This picture is taken literally about ten seconds after I first put the saddle on. Breaking in Horses is not rocket science. It doesn't have to be traumatic for the horse or rider, and it doesn't have to involve 'breaking the horse', although in the hands of idiots, both these things happen. Also like the saying 'there's more than 9 ways to skin a cat' there are definitely many different ways of doing things with horses. Some good, others not so good. You can also be too nice or 'soft' with a horse and turn them into spoilt monsters or you can be far too aggressive and terrify them for life. It's a fine line. But hopefully I have gotten it right with my wild boy.
For me it is never a case of just deciding one day to go out throw a saddle on their back, girth it up tight and see what happens. I like to know that all my ground work is good, before I add a saddle into the mix. Matai's ground work is very good, by this I mean he can go in a circle around me calmly at whatever speed I ask of him, walk, trot, and canter. He also knows how to stop, turn his hindquarters and front end away from me when asked, back up, as well as react instantly to anything I ask.
So when I go to break them in I always check the ground work at the start of each session. It's a good way to see just what kind of mood the horse is in, and get them focused on the trainer before you start anything new.

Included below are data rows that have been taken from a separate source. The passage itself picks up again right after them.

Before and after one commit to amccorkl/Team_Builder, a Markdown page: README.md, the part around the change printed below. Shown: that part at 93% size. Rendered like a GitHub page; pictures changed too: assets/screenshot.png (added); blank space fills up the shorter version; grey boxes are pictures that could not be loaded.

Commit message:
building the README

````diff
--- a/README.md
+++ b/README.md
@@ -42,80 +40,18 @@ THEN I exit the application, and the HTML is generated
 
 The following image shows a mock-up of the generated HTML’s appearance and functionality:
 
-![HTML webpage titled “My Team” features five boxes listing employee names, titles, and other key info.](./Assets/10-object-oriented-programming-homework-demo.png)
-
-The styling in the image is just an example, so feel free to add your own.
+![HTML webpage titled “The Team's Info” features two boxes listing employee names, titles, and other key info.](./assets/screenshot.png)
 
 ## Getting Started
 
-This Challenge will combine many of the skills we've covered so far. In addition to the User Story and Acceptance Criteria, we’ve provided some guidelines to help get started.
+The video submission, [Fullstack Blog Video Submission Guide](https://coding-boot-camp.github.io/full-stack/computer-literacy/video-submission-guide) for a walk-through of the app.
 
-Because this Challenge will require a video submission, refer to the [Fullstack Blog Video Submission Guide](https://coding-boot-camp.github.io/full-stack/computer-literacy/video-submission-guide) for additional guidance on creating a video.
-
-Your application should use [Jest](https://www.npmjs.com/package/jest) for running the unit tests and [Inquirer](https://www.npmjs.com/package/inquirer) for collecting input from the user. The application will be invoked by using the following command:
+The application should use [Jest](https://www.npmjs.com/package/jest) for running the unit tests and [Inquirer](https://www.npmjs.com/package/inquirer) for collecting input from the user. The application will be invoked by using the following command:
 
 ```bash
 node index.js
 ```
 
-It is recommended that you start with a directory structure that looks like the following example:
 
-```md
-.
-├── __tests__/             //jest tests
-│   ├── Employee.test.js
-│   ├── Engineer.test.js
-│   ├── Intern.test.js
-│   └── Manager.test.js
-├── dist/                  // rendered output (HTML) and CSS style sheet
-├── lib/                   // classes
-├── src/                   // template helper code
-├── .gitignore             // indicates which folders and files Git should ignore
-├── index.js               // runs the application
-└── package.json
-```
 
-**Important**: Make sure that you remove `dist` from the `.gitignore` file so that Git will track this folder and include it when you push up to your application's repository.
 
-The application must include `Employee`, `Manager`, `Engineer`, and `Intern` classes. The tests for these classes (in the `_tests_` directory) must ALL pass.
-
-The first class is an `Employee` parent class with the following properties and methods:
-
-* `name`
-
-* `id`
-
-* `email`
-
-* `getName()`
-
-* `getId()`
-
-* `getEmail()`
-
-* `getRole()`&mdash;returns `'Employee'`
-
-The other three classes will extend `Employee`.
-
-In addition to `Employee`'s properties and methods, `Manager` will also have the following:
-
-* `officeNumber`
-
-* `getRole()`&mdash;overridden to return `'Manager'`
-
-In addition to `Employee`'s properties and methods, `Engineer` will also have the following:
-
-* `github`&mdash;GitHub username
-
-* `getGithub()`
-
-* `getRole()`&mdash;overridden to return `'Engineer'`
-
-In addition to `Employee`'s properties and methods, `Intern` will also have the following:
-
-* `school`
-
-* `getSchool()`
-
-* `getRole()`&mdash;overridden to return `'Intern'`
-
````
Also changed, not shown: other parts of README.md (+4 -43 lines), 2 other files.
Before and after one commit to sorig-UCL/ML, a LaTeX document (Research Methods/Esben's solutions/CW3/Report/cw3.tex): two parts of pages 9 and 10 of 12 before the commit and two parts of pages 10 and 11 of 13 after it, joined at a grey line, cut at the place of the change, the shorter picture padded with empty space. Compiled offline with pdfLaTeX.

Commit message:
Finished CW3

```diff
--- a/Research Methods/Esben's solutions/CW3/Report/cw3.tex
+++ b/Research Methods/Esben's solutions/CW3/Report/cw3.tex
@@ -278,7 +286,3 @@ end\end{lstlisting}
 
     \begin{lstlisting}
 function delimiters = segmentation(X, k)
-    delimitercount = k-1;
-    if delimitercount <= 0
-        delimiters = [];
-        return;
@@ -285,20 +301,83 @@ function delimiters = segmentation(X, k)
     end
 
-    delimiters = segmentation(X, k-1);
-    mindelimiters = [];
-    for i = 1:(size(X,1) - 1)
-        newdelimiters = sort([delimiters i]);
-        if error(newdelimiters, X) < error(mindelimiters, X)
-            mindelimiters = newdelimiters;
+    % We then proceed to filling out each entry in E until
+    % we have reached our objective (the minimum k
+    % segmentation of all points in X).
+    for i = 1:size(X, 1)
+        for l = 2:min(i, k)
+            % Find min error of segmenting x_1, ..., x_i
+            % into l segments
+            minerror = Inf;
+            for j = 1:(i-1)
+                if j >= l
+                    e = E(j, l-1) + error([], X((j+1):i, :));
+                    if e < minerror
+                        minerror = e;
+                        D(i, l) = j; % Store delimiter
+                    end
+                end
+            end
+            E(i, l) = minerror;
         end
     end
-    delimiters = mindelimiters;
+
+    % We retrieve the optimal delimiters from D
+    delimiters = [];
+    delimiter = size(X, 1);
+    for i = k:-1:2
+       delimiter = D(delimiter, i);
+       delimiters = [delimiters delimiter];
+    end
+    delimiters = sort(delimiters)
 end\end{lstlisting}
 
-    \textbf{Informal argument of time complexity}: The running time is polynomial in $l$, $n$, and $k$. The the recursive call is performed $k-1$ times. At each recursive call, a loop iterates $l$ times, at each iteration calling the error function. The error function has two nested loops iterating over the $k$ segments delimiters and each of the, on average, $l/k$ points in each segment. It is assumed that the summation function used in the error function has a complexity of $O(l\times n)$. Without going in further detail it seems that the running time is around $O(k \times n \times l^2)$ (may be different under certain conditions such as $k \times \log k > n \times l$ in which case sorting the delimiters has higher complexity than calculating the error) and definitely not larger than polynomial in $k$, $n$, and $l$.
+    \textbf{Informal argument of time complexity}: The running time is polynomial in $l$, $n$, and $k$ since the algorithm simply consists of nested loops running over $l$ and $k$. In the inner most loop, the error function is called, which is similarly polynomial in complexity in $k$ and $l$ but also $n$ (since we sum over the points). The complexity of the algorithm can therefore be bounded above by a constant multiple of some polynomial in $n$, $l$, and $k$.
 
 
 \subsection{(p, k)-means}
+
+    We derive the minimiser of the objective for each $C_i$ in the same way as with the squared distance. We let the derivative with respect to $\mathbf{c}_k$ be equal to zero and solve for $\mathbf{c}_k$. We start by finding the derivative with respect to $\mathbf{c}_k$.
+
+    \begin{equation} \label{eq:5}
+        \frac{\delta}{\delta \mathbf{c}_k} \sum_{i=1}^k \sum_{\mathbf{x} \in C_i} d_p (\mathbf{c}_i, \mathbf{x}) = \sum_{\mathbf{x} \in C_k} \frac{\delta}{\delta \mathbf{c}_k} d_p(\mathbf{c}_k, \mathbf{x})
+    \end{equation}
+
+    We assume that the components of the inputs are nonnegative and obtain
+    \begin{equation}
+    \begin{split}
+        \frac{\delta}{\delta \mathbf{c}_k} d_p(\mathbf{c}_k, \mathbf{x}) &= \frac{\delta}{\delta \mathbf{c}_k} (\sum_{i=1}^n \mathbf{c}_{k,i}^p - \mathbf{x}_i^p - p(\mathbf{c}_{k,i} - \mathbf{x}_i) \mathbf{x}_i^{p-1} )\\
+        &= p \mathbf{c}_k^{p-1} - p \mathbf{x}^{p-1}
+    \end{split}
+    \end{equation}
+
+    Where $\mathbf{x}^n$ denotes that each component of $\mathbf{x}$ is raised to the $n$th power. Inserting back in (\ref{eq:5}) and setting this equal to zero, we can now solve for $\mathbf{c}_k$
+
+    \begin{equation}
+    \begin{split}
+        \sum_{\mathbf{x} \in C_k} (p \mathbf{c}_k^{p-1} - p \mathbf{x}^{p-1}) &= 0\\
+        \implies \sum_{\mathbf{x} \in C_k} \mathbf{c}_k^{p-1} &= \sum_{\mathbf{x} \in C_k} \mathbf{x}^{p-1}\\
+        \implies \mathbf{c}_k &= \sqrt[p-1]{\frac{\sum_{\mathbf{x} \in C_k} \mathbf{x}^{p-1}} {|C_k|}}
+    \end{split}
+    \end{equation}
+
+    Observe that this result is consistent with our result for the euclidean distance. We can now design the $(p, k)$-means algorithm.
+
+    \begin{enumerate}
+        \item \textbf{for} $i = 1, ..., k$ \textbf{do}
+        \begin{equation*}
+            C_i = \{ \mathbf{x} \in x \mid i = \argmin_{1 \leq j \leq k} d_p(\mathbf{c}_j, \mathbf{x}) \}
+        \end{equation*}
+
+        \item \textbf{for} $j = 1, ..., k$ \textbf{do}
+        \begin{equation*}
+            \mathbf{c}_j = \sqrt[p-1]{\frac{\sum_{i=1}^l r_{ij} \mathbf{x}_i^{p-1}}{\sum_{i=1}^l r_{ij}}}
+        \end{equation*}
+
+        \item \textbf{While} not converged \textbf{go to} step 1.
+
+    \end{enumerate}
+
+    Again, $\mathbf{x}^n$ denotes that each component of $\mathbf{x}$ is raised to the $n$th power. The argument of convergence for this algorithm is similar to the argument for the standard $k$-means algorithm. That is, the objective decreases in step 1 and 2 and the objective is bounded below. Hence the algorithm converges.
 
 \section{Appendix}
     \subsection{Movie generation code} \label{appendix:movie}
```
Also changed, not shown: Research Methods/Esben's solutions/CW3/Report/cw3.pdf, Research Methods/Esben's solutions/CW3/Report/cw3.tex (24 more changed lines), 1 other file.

Matai was his usual charming self, and completely focused on the work at hand. So it wasn't long before I moved on to getting the next stage of getting the gear on him.
The way a horses mind works, it learns not from what you ask them to do but when you stop asking them to do it. For example when you teach a horse to go forward, you keep giving them the aid to go forward until they do it, then you immediately stop asking. They learn that going forward gets you to stop give that particular aid. Well that's the rough idea anyway.
So using this idea, the first step I did, was to get my wild boy, used to the saddle blanket. First, allowing himself to just be touched by the blanket. As soon as he stands still, for the saddle blanket, I take it away again for a few seconds. I repeat this until he stands still every time, then continue with the same method until you can put the saddle blanket anywhere on his body and he just stands happily without moving. Then same process again with the saddle, until he's happy having that taken on and off his back. Like I said there are many different ways of doing things, and this is just my particular way.
Now the next step is where the routine changes a little bit. When you do the girth up for the first time, I don't take it off again, I leave it done up tight enough that the saddle will stay on and not slip, but not so tight that it causes them any extreme discomfort. Because once it's on, you don't want them to learn that they can get the saddle off, no matter what they do. The wild boy, good little thing that he is stood there relaxed through the whole thing, not minding the girth being done up at all. I took a quick picture (above), and then it was time for the real work to start.
It always vital to get a horse moving forwards, rather than standing on the spot, when they are first saddled, because moving forward they can't do too much injury to them self or others. But some horses if allowed to just stand, will panic at feeling a girth done up for the first time, bucking and rearing and throwing themselves over backwards in panic. By sending them forward in a goo d trot, they can't do this, they can buck, but that won't generally, cause them any harm, and they soon learn that it doesn't do any good any way.
This was the case with the wild boy, Matai, he was happy with the girth being done up, walked out a couple steps, realized there was something wrapped tight around his middle, tensed right up, and as I asked him to move forward, he let rip with a series of bucks, that for the first time made him genuinely look like a wild horse.
He twisted and leapt, hit the ground humped is back and leapt, like a cat on fire into the air, with a series of grunting noises, to express the effort exerted in trying to dislodge the thing wrapped tight around him. All I could do was keep him moving forward in a circle, until he relaxed stopped his aerial maneuvers, and was ready to take stock of the situation. Which he did by trotting a few steps turning his body in to face me, then stood trembling, with an expression of a lost child asking for help. Poor boy, I walked over gave him a rub on the head for a few seconds, to say all was well and going to plan, then sent him around me again in a new direction. This time no bucking, a little tense, one eye on me, one eye trying to keep track of the thing tied to his middle. A few circles of this and he relaxed, with blinking of eyes and licking of licks, he could bring his full focus back to me again, turns out the saddle wasn't going to kill him after all.
Another rubbing his head to show all was well, and a tightening of the girth, a few more circles of walk, trot and canter, in both directions, and the stallion from the wild looked like he'd had a saddle on his back his whole life. This relaxed behavior and being at ease with saddle on his back, was the behavior I wanted to reward, so as soon as he was calm and quiet I whipped the saddle on off, and the lesson was over for the day, back to the barn for a feed.
Fingers crossed I will be sitting on his back in a few more days, and then the fun stuff can really begin.